━━ Input for this task

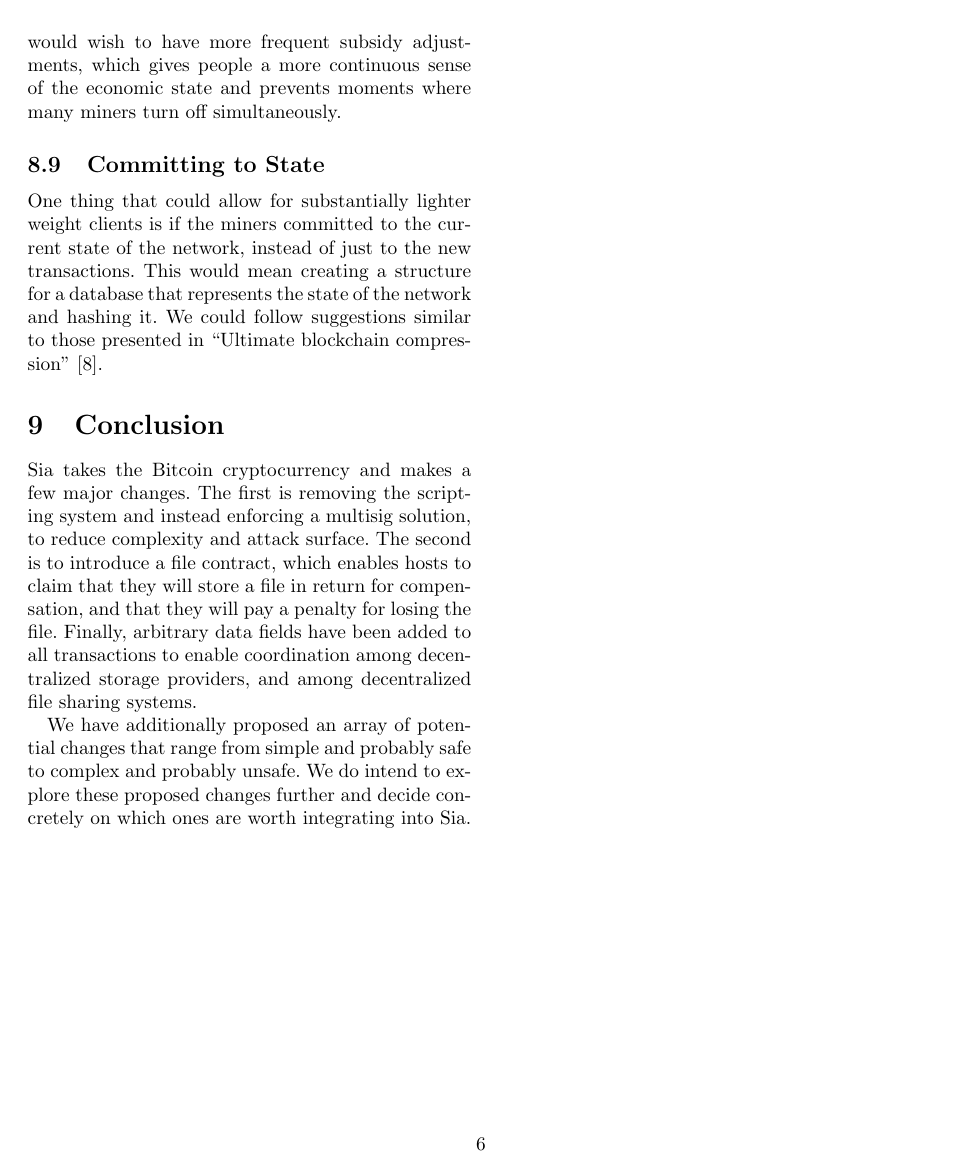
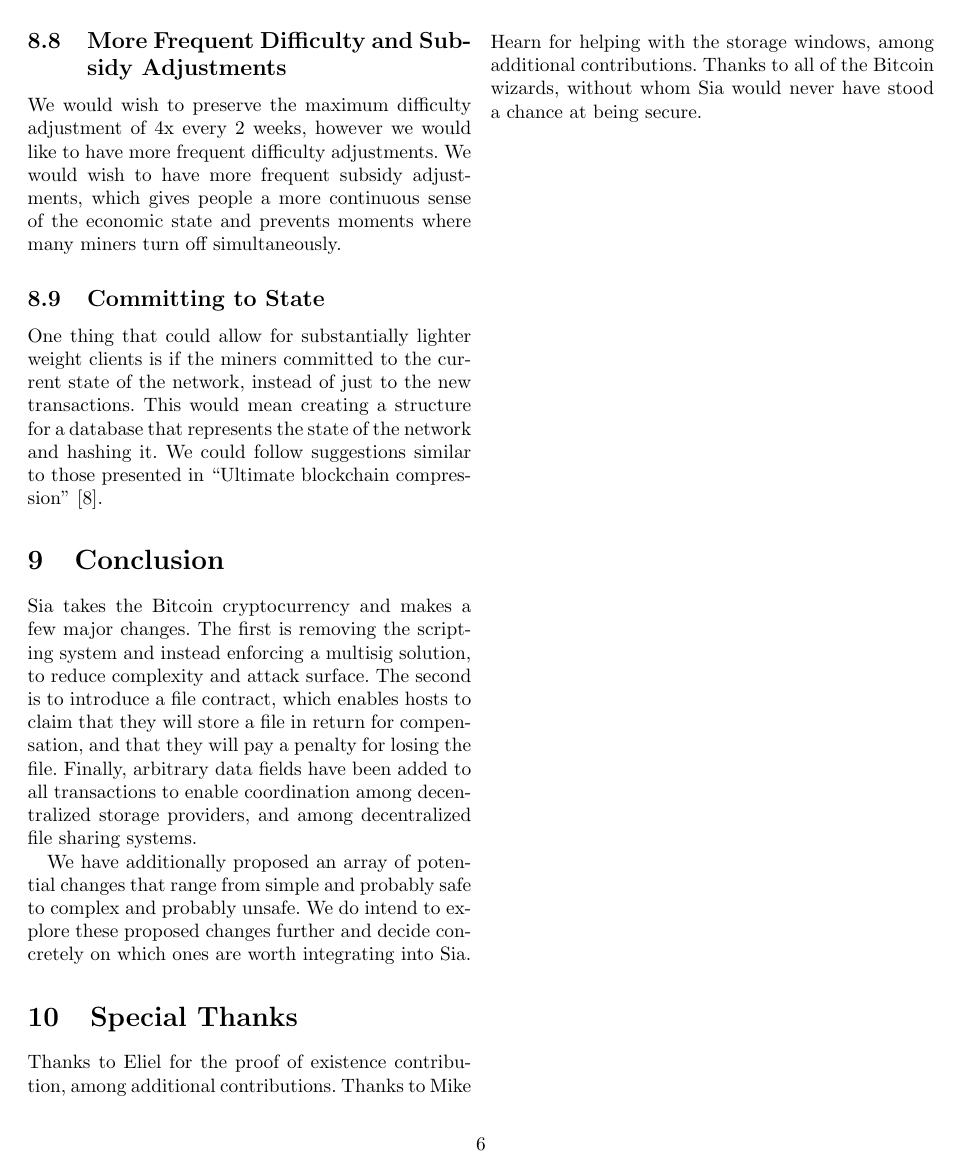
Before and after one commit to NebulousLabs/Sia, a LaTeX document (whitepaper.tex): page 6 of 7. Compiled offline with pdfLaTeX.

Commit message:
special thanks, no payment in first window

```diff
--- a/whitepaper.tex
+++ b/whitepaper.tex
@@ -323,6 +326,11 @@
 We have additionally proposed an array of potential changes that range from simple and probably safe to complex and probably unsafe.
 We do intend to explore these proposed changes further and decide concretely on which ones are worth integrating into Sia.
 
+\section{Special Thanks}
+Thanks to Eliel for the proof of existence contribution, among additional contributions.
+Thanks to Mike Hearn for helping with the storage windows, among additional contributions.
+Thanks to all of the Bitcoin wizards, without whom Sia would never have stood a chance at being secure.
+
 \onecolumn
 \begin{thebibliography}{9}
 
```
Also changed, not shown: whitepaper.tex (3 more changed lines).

━━━━

Activity: Across the records above, tally the lines that contain "among" and give the result as a number alone.

Answer section: 2